Senate Republicans on Thursday also urged the White House and U.S. Trade Representative Michael FromanMichael FromanDems push for US, EU cooperation on China's market status US, EU team up on raw minerals trade case against China Ryan leaves open possibility of a vote on Pacific trade deal this year MORE to fully engage with lawmakers to get a bill passed.
Senate Minority Leader Mitch McConnellMitch McConnellProgressive group changes tone on Kaine Trump hits Kaine on TPP: He supports a 'job killer' Clinton maps out first 100 days MORE (R-Ky.) took to the floor on Thursday to urge Obama to start talking more about the issue or risk the failure of the bipartisan bill.
“We need the president to get involved,” McConnell said. "We need him to step up for American workers and increased exports by bringing his party on board with the trade promotion bill that was introduced just last week.”
Senate Finance Committee ranking member Sen. Orrin HatchOrrin HatchBacteria found ahead of Olympics underscores need for congressional action for new antibiotics Burr pledges to retire after one more Senate term Leaders appoint allies, adversaries to Puerto Rico growth task force MORE (R-Utah), who co-sponsored the bill, was among several Republicans who complained that Froman did not appear before the panel at its first hearing on the issue since legislation was introduced a week ago.
Hatch said that renewing TPA is "not an issue where the president can lead from behind."
The Obama administration is seeking authority that would smooth congressional passage of any trade deals that reach Capitol Hill.
Under the authority, Congress would take an up-or-down vote and not have the ability to change the agreements.
The United States is negotiating the Trans-Pacific Partnership with 11 other Asia-Pacific and Latin American nations as well as a massive deal with the 28-nation European Union, which is still in the early stages.
House Democrats have said that Froman and other White House officials, including Obama's chief of staff, Denis McDonoughDenis McDonoughBenghazi Report and Hillary: What it means for Philadelphia White House bans Cabinet members from speaking at convention Overnight Defense: Benghazi report fallout | Nearly 50 dead after Istanbul attack MORE, have picked up the pace of talks in recent weeks and are asking them for their support.
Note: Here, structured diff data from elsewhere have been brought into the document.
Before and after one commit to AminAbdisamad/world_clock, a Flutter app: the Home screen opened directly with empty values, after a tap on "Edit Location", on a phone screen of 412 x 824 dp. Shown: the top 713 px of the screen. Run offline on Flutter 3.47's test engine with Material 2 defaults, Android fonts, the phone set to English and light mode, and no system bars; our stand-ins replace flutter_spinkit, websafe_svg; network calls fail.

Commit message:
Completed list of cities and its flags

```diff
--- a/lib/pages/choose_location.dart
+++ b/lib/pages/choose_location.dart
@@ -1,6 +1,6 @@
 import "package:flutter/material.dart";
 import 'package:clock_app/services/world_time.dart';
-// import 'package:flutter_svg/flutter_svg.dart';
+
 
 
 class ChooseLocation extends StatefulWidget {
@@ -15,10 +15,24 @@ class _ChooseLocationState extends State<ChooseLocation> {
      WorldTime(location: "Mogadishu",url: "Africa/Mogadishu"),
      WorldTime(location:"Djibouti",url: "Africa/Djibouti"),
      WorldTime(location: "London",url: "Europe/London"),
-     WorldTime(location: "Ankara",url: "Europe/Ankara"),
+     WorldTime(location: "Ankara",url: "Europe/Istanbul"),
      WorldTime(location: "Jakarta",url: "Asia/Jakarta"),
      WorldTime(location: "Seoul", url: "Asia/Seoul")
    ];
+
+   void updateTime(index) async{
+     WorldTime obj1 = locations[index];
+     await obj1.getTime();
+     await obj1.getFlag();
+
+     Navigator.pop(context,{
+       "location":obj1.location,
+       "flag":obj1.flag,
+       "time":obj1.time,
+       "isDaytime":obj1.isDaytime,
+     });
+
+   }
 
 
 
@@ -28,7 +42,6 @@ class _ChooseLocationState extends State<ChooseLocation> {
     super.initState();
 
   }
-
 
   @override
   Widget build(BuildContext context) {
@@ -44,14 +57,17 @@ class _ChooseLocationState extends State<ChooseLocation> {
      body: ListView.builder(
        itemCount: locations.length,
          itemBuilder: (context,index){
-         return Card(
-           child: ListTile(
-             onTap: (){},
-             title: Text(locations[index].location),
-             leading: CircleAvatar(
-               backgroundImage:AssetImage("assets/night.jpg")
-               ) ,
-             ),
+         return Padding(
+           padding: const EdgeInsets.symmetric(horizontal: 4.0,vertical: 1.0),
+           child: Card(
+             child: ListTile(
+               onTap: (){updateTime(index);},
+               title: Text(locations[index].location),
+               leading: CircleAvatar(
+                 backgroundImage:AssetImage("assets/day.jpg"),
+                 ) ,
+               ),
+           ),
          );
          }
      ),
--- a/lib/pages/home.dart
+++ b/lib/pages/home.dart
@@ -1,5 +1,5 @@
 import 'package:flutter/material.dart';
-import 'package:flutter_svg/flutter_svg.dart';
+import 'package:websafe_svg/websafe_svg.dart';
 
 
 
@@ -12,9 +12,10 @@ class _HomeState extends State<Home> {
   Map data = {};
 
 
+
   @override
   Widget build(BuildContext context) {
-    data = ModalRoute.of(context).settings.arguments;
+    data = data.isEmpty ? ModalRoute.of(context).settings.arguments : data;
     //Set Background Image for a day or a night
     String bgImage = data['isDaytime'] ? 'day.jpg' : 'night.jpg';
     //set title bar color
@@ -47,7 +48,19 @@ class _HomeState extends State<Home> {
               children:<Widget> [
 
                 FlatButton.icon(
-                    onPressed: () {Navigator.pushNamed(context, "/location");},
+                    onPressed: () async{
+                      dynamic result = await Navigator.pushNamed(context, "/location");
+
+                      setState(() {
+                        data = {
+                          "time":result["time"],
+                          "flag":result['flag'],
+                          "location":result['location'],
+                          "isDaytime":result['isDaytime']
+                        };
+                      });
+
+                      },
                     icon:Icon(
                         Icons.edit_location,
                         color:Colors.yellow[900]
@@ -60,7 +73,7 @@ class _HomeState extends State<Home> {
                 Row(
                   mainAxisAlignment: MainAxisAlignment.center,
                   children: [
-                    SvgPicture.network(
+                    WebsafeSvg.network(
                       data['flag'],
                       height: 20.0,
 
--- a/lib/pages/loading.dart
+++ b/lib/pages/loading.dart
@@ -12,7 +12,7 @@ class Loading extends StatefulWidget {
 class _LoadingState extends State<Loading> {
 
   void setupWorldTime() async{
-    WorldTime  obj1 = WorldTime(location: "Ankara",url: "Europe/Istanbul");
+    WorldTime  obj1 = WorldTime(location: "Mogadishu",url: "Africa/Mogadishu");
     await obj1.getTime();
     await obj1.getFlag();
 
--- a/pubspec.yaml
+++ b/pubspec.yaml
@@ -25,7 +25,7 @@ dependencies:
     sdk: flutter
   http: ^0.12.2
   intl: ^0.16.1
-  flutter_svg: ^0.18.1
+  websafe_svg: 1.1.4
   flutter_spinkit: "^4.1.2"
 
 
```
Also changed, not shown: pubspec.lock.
Commerce Secretary Penny PritzkerPenny PritzkerOvernight Cybersecurity: Privacy Shield takes effect US, EU strike data transfer deal House passes legislation blocking Boeing sale to Iran Air MORE also has been out front on the importance of global trade to the U.S. economy.
The USTR's office said it's working with both parties to build bipartisan support for the legislation.
Still, there is a mix of Democrats and Republicans who have expressed opposition to a fast-track bill.
House Ways and Means Committee ranking member Sandy Levin (D-Mich.) has not signed onto the TPA measure and is urging his colleagues to press for more detailed provisions in TPA to ensure that Congress is more deeply involved in all phases of the trade talks.
Senate Majority Leader Harry ReidHarry ReidSuper-PAC targets Portman on trade Dem leader urges compromise on FCC set-top box plan Senate Dems introduce Iran sanctions extension MORE (D-Nev.) said this week that he is not sure yet about the bill getting floor time even if Finance approves it.
Reid said "there's a lot of controversy" around the bill and that he's "going to see how that plays out with my caucus and with the Senate."
Senate Finance Committee Chairman Max BaucusMax BaucusGlover Park Group now lobbying for Lyft Wyden unveils business tax proposal College endowments under scrutiny MORE (D-Mont.), a bill co-sponsor, argued on Thursday that the bill does respond to the massive changes in global trade since the last TPA bill was written in 2002. That authority expired in 2007.
Sen. Rob PortmanRob PortmanThe Trail 2016: Trump’s big night Portman: Trump has 'potential' to help GOP candidates Kasich doesn't regret skipping convention MORE (R-Ohio), a former trade representative and member of the Finance committee, said he is confident that the White House will get more involved in shaping the TPA bill because there is not choice but for Obama to play a role.